Key Difference: SWIFT code is a code that is assigned to any institution that acts as the institution’s identity in the foreign market. 'RTGS' stands for Real Time Gross Settlement. It is an online system through which the funds can be transferred from one institution to the other in real time and on ‘gross’ basis.
The acronyms SWIFT and RTGS are quite common in the banking industry, but for people that do not understand the complex web of networks that banks use to transfer money. In today’s day and age, transferring money has becoming simply about numbers, where monetary value from one account is deducted and added to the monetary value of another account. While, RTGS (Real-Time Gross Settlement) is a method of transferring money in the same country, SWIFT code is required when transferring funds to another country.
SWIFT code is a short for an even longer acronym known as SWIFT/BIC - Society for Worldwide Interbank Financial Telecommunication/ Bank Identifier Code. This code was established in 1973 in Brussels as an identifier code. This code is assigned to both financial and non-financial institutions. When assigned to a business, it may also be known as a BEI or Business Entity Identifier. The purpose of this code is to allow easy transference of money between banks, specifically from one country to another. In addition to money, the banks also communicate with each other using this code and it can sometimes be found on bank statements.
SWIFT can also supply software and other services to banks and other financial institutions. The SWIFT code acts as the identity of the bank when it sends or receives a transaction. The code lets the other institutions know three main things the name of the bank, where the head office is located. For example the SWIFT code for the primary office of Deutsche Bank would be DEUTDEFF. The code is made up of:

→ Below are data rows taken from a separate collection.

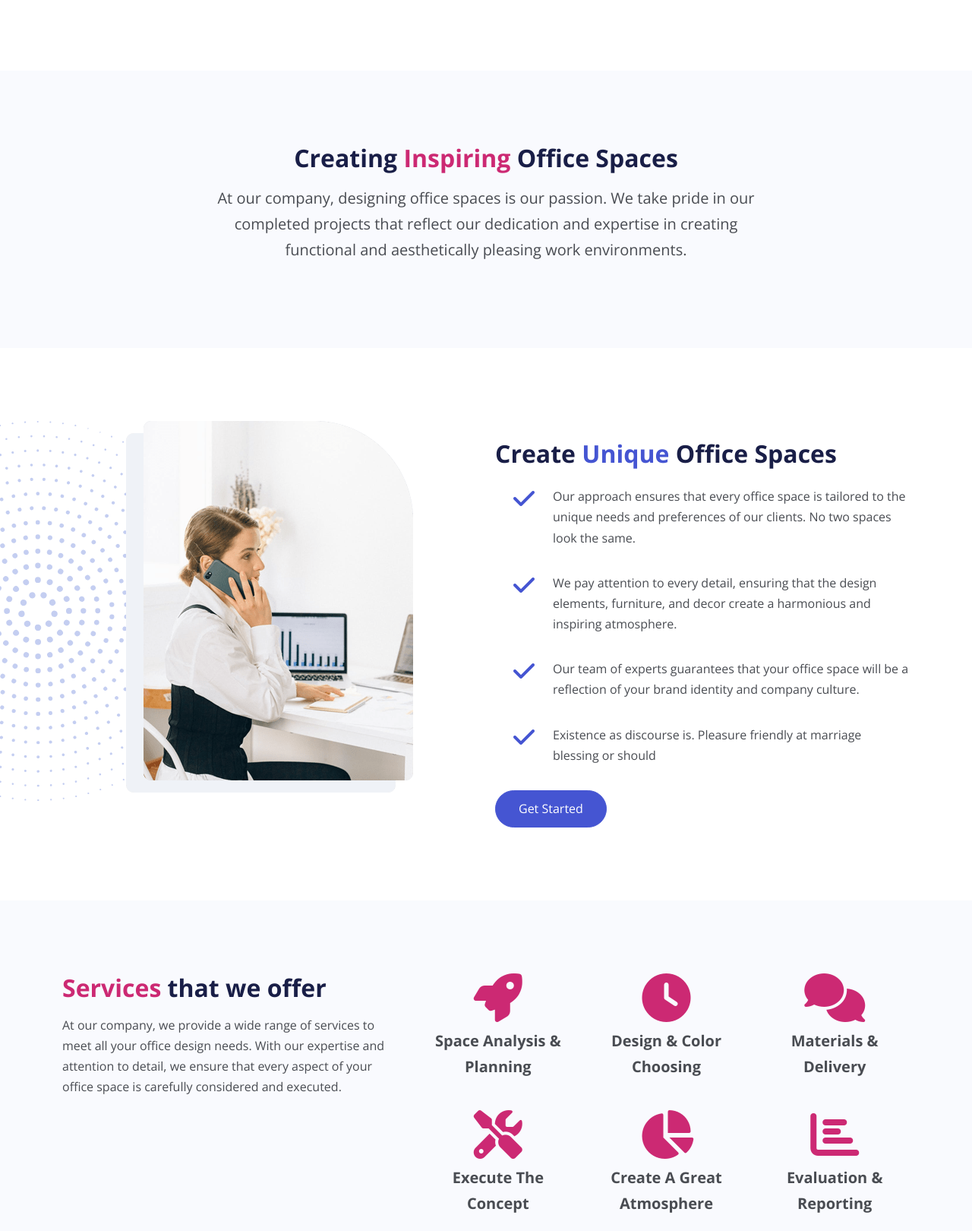
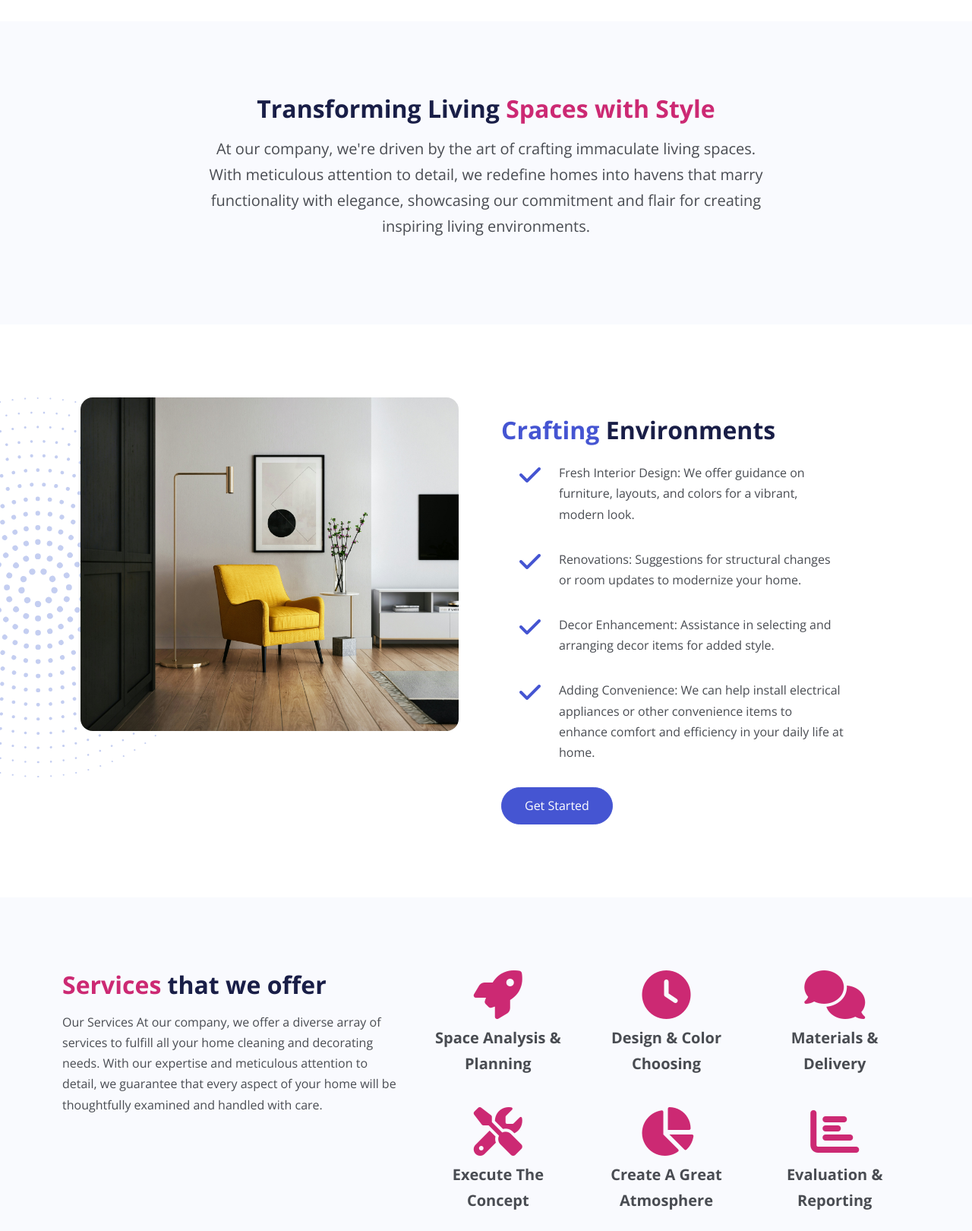
Before and after one commit to ChairatJay/Clean-Master-website, a website: page index.html in a window 1280 px wide. Shown: the part 990-2610 px from the top of the page at 76% size. Drawn offline with nearby package versions, Linux system fonts and the light colour scheme.

Commit message:
Second commit
Second commit add About in Nav
change header img change detail-1 and services

```diff
--- a/index.html
+++ b/index.html
@@ -14,13 +14,13 @@
     <link rel="stylesheet" href="css/bootstrap.css" />
     <link rel="stylesheet" href="css/styles.css" />
     <link rel="icon" href="images/favicon.png" />
-    <title>Yavin Office Design</title>
+    <title>Clean Master</title>
   </head>
   <body>
     <nav class="navbar navbar-expand-lg sticky-top navbar-light">
       <div class="container">
         <a class="navbar-brand" href="#">
-          <img src="images/logo.svg" alt="" width="124" />
+        <h1 class="my-auto text-primary">Clean Master</h1>
         </a>
         <button
           class="navbar-toggler"
@@ -34,9 +34,12 @@
           <span class="navbar-toggler-icon"></span>
         </button>
         <div class="collapse navbar-collapse" id="navbarNavDropdown">
-          <ul class="navbar-nav ms-auto">
+          <ul class="navbar-nav ms-auto ">
             <li class="nav-item">
               <a class="nav-link" aria-current="page" href="#">Home</a>
+            </li>
+            <li class="nav-item">
+              <a class="nav-link" href="#">About</a>
             </li>
             <li class="nav-item">
               <a class="nav-link" href="#details">Details</a>
@@ -74,25 +77,24 @@
       <div class="container position-relative z-3">
         <div class="row">
           <div class="col-lg-6">
-            <div class="mt-6">
+            <div class="mt-3 mb-5">
               <h1 class="xl-text">
-                The <span class="text-primary">Perfect</span> Office Space
+                The <span class="text-primary">Perfect</span> Cleanning
               </h1>
               <p class="lead mb-4">
-                We specialize in transforming office spaces into inspiring and
-                functional environments. Let us bring your vision to life.
+                Welcome to our cleaning company, where cleanliness meets excellence. With meticulous attention to detail, we turn every space into a sanctuary of hygiene and freshness, tailored to your needs and satisfaction.
               </p>
               <a href="#introduction" class="btn btn-primary btn-lg m-2">
                 More Details
               </a>
-              <a href="#contact" class="btn btn-outline-secondary btn-lg m-2">
+              <a href="#contact" class="btn btn-outline-secondary btn-lg m-2 mb-2">
                 Contact Us
               </a>
             </div>
           </div>
           <div class="col-lg-6">
             <div class="image-container">
-              <img src="images/header.png" alt="" class="img-fluid" />
+              <img src="images/header.jpg" alt="" class="img-fluid border border-light rounded-4"   />
             </div>
           </div>
         </div>
@@ -130,14 +132,13 @@
         <div class="row">
           <div class="col-lg-8 offset-lg-2 text-center">
             <h2>
-              Creating <span class="text-secondary">Inspiring</span> Office
-              Spaces
+              Transforming Living <span class="text-secondary">Spaces with Style</span>
+
             </h2>
             <p class="fs-5">
-              At our company, designing office spaces is our passion. We take
-              pride in our completed projects that reflect our dedication and
-              expertise in creating functional and aesthetically pleasing work
-              environments.
+              At our company, we're driven by the art of crafting immaculate living spaces.
+              With meticulous attention to detail, we redefine homes into havens that marry functionality with elegance,
+              showcasing our commitment and flair for creating inspiring living environments.
             </p>
           </div>
         </div>
@@ -157,44 +158,38 @@
       <div class="container position-relative z-3">
         <div class="row">
           <div class="col-lg-6">
-            <div class="image-container d-flex justify-content-center">
-              <img src="images/details-1.png" alt="" class="img-fluid" />
+            <div class="image-container d-flex justify-content-center mx-4">
+              <img src="images/details-1.jpg" alt="" class="img-fluid rounded-4" />
             </div>
           </div>
-          <div class="col-lg-6">
+          <div class="col-lg-5 mx-2">
             <div class="mt-4">
               <h2 class="mb-4">
-                Create <span class="text-primary">Unique</span> Office Spaces
+                <span class="text-primary">Crafting </span> Environments
               </h2>
               <ul class="list-unstyled">
                 <li class="d-flex mb-3">
                   <i class="fas fa-check text-primary fa-2x mx-4"></i>
                   <p>
-                    Our approach ensures that every office space is tailored to
-                    the unique needs and preferences of our clients. No two
-                    spaces look the same.
+                    Fresh Interior Design: We offer guidance on furniture, layouts, and colors for a vibrant, modern look.
                   </p>
                 </li>
                 <li class="d-flex mb-3">
                   <i class="fas fa-check text-primary fa-2x mx-4"></i>
                   <p>
-                    We pay attention to every detail, ensuring that the design
-                    elements, furniture, and decor create a harmonious and
-                    inspiring atmosphere.
+                    Renovations: Suggestions for structural changes or room updates to modernize your home.
                   </p>
                 </li>
                 <li class="d-flex mb-3">
                   <i class="fas fa-check text-primary fa-2x mx-4"></i>
                   <p>
-                    Our team of experts guarantees that your office space will
-                    be a reflection of your brand identity and company culture.
+                    Decor Enhancement: Assistance in selecting and arranging decor items for added style.
                   </p>
                 </li>
                 <li class="d-flex mb-3">
                   <i class="fas fa-check text-primary fa-2x mx-4"></i>
                   <p>
-                    Existence as discourse is. Pleasure friendly at marriage
-                    blessing or should
+                    Adding Convenience: We can help install electrical appliances or other convenience items to enhance comfort and efficiency in your daily life at home.
                   </p>
                 </li>
               </ul>
@@ -215,10 +210,10 @@
                 <span class="text-secondary">Services</span> that we offer
               </h2>
               <p>
-                At our company, we provide a wide range of services to meet all
-                your office design needs. With our expertise and attention to
-                detail, we ensure that every aspect of your office space is
-                carefully considered and executed.
+                Our Services
+                At our company, we offer a diverse array of services to fulfill all your home cleaning and decorating needs.
+                With our expertise and meticulous attention to detail,
+                we guarantee that every aspect of your home will be thoughtfully examined and handled with care.
               </p>
             </div>
           </div>
--- a/scss/styles.scss
+++ b/scss/styles.scss
@@ -111,7 +111,8 @@
   }
 
   .header .image-container {
-    margin-top: 30px;
+    max-width: 100%;
+    height: auto;
   }
 
   .services .col-md-4 {
```
Also changed, not shown: css/styles.css, images/details-1.jpg (added), images/details-1.png (deleted), images/header.png (deleted), images/logo.svg (deleted), 1 other file.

DEUT – for Deutsche Bank
DE – for Germany, the country where the headquarters are located
FF – for Frankfurt, the city where the headquarters are located

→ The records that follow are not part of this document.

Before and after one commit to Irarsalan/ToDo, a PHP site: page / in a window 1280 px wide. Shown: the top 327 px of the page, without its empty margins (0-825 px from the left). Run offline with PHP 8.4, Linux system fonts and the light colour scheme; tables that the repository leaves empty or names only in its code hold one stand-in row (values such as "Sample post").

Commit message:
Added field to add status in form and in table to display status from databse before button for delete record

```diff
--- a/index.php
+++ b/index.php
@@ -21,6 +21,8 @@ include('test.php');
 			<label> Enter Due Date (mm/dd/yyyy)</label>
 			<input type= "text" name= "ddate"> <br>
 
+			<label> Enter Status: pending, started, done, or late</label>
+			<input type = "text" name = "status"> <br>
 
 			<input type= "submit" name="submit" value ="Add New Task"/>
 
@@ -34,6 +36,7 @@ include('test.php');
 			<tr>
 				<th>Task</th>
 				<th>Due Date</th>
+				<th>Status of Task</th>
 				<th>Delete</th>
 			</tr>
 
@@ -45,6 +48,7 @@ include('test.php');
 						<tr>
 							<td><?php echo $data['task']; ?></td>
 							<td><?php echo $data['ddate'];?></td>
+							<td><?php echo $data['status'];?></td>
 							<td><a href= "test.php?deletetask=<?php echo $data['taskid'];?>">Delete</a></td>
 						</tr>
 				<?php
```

The code is usually made up of 8-11 characters and is commonly made up such as the example given above: the name of the company and the city and country of the headquarters. This SWIFT code easily helps the institutions recognize each other. A person that is sending or receiving money from one country to another is commonly asked for the SWIFT code of the bank from which it is sending/receiving the money.
'RTGS' stands for Real Time Gross Settlement. As the name indicates, a settlement in RTGS is done on a real time. It is an online system through which the funds can be transferred from one institution to the other. Banks are important institutions that use this kind of settlement. This electronic payment system is normally controlled by the central bank of a country. This involves no physical exchange of money but the values in the electronic accounts are changed.
All transactions sent through RTGS are queued and submitted on the basis of ‘First in first out’. RTGS enabled banks can also prioritize the transactions according to the requirement. Transactions are settled on one to one basis without clubbing with other transaction. Transactions between banks are settled on a continuous gross basis (on a transaction by transaction basis) with the Central Bank.
In RTGS, the transactions are processed continuously. Therefore, the transfers are quick and very useful during emergencies. It is a real time processing system thus, there is no waiting time attached with this system. Once the transaction is settled, it is irreversible. RTGS also helps in giving a clear picture of the accounts at any instance. The World Bank also offers help to countries who want to implement the system. RTGS systems are generally secure as they are designed by keeping the international standards in mind. Goals of RTGS:
1. To reduce settlement risk due to settlement lag
2. To reduce credit risk
3. Speed up the process of high value payments
4. To give accurate position of the participating bank
Image Courtesy: kanyakabank.in, support.commbank.com.au